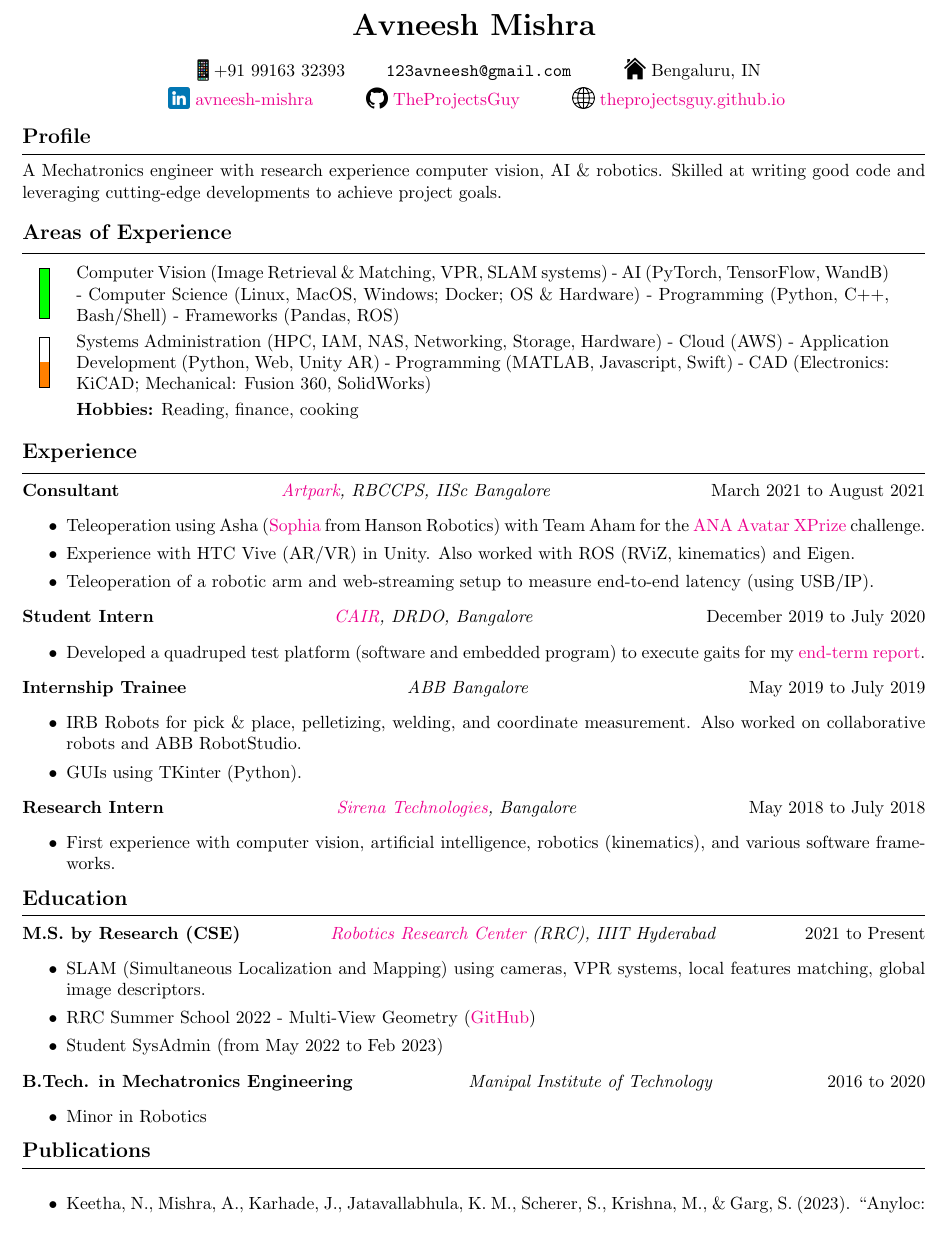
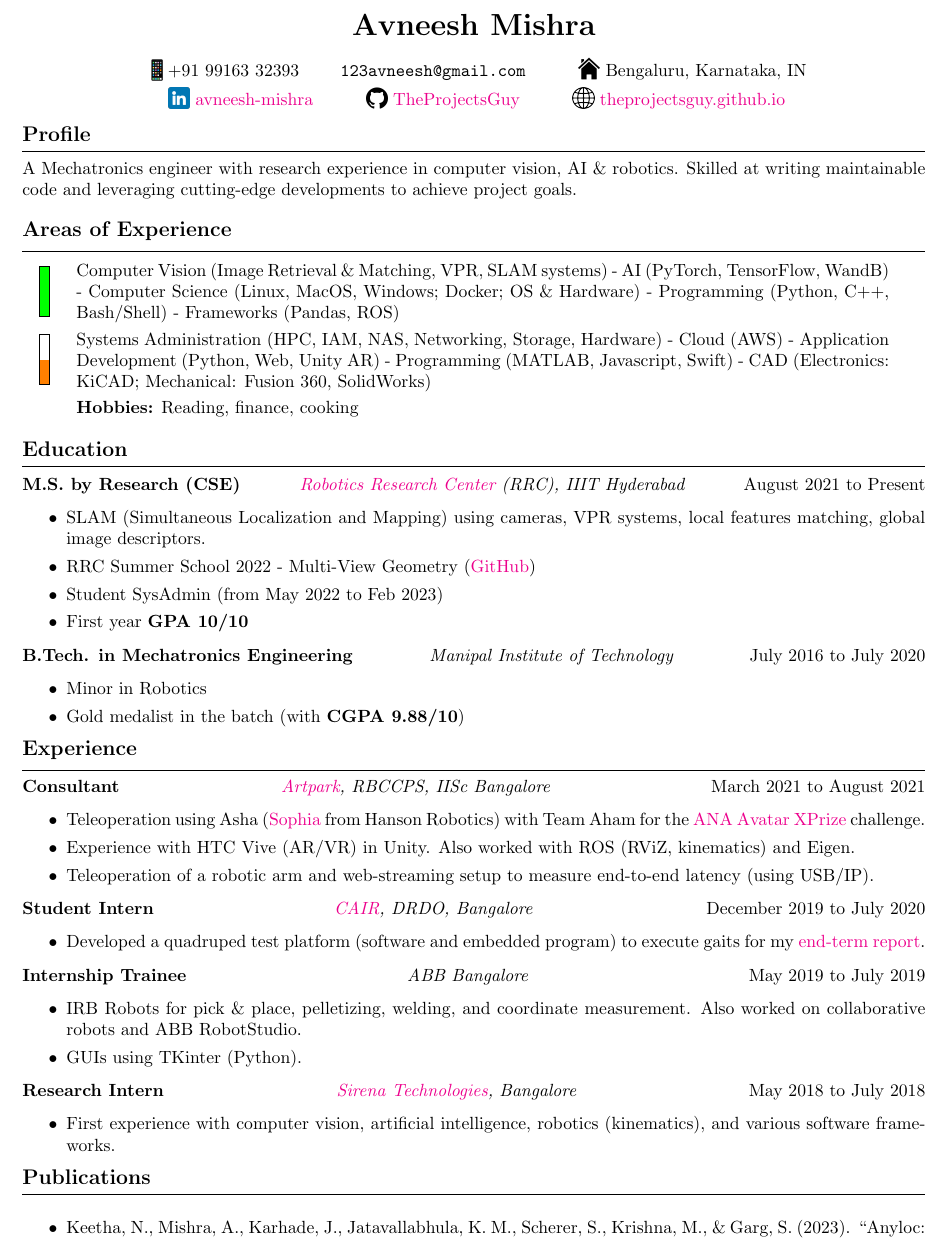
Before and after one commit to TheProjectsGuy/IIITH-MS-Thesis, a LaTeX CV (research_resume/main.tex): part of the page, cut so that both start at the same text. Compiled offline with pdfLaTeX.

Commit message:
Minor changes

```diff
--- a/research_resume/main.tex
+++ b/research_resume/main.tex
@@ -55,13 +55,18 @@
 \newcommand{\expheader}[3]{
     {\bf #1} \hfill {\it #2} \hfill #3
 }
+% New education header
+\newcommand{\eduheader}[4]{
+    {\bf #1} \hfill {\it #2} \hfill #3 \hfill \\
+    {\bf #4}
+}
 
 \begin{document}
     \begin{center}
         {\bf \LARGE Avneesh Mishra} \\ [4mm]
         \phoneChar +91 99163 32393 \qquad
         \texttt{123avneesh@gmail.com} \qquad
-        \homeChar Bengaluru, IN \\ [1mm]
+        \homeChar Bengaluru, Karnataka, IN \\ [1mm]
         \linkedinChar \href{
             https://www.linkedin.com/in/avneesh-mishra/}{
             avneesh-mishra} \qquad
@@ -72,9 +77,9 @@
     \end{center}
     % --------------------- Main profile ---------------------
     \newsec{Profile}
-    A Mechatronics engineer with research experience computer vision,
-    AI \& robotics. Skilled at writing good code and leveraging
-    cutting-edge developments to achieve project goals.
+    A Mechatronics engineer with research experience in computer
+    vision, AI \& robotics. Skilled at writing maintainable code and
+    leveraging cutting-edge developments to achieve project goals.
     \\ [4mm]
     % ----------------- Areas of experience -----------------
     \newsec{Areas of Experience}
@@ -100,6 +105,27 @@
         & {\bf Hobbies:} Reading, finance, cooking
     \end{tabular}
     \\ [4mm]
+    % ------------------------ Education ------------------------
+    \newsec{Education}
+    \expheader{M.S. by Research (CSE)}{\href{
+        https://robotics.iiit.ac.in/}{Robotics Research Center} (RRC),
+        IIIT Hyderabad}{August 2021 to Present}{}
+    \begin{itemize}
+        \setlength{\itemsep}{0mm}
+        \item SLAM (Simultaneous Localization and Mapping) using
+            cameras, VPR systems, local features matching, global
+            image descriptors.
+        \item RRC Summer School 2022 - Multi-View Geometry (\href{https://github.com/TheProjectsGuy/RRC22-Summer-School-MVG4}{GitHub})
+        \item Student SysAdmin (from May 2022 to Feb 2023)
+        \item First year {\bf GPA 10/10}
+    \end{itemize}
+    \expheader{B.Tech. in Mechatronics Engineering}{Manipal Institute
+        of Technology}{July 2016 to July 2020}
+    \begin{itemize}
+        \setlength{\itemsep}{0mm}
+        \item Minor in Robotics
+        \item Gold medalist in the batch (with {\bf CGPA 9.88/10})
+    \end{itemize}
     % ----------------------- Experience -----------------------
     \newsec{Experience}
     \expheader{Consultant}{
@@ -144,25 +170,6 @@
             intelligence, robotics (kinematics), and various software
             frameworks.
     \end{itemize}
-    % ------------------------ Education ------------------------
-    \newsec{Education}
-    \expheader{M.S. by Research (CSE)}{\href{
-        https://robotics.iiit.ac.in/}{Robotics Research Center} (RRC),
-        IIIT Hyderabad}{2021 to Present}
-    \begin{itemize}
-        \setlength{\itemsep}{0mm}
-        \item SLAM (Simultaneous Localization and Mapping) using
-            cameras, VPR systems, local features matching, global
-            image descriptors.
-        \item RRC Summer School 2022 - Multi-View Geometry (\href{https://github.com/TheProjectsGuy/RRC22-Summer-School-MVG4}{GitHub})
-        \item Student SysAdmin (from May 2022 to Feb 2023)
-    \end{itemize}
-    \expheader{B.Tech. in Mechatronics Engineering}{Manipal Institute
-        of Technology}{2016 to 2020}
-    \begin{itemize}
-        \setlength{\itemsep}{0mm}
-        \item Minor in Robotics
-    \end{itemize}
     % ------------------------ Publications ------------------------
     \newsec{Publications}
     \begin{itemize}
```
Also changed, not shown: thesis_synopsis/main.tex (+2 -1 lines).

• • • • •

### EXERCISE REQUIREMENTS
Look over the material above and report each line holding "Minor".

### RESPONSE BELOW
Minor changes
+        \item Minor in Robotics
-        \item Minor in Robotics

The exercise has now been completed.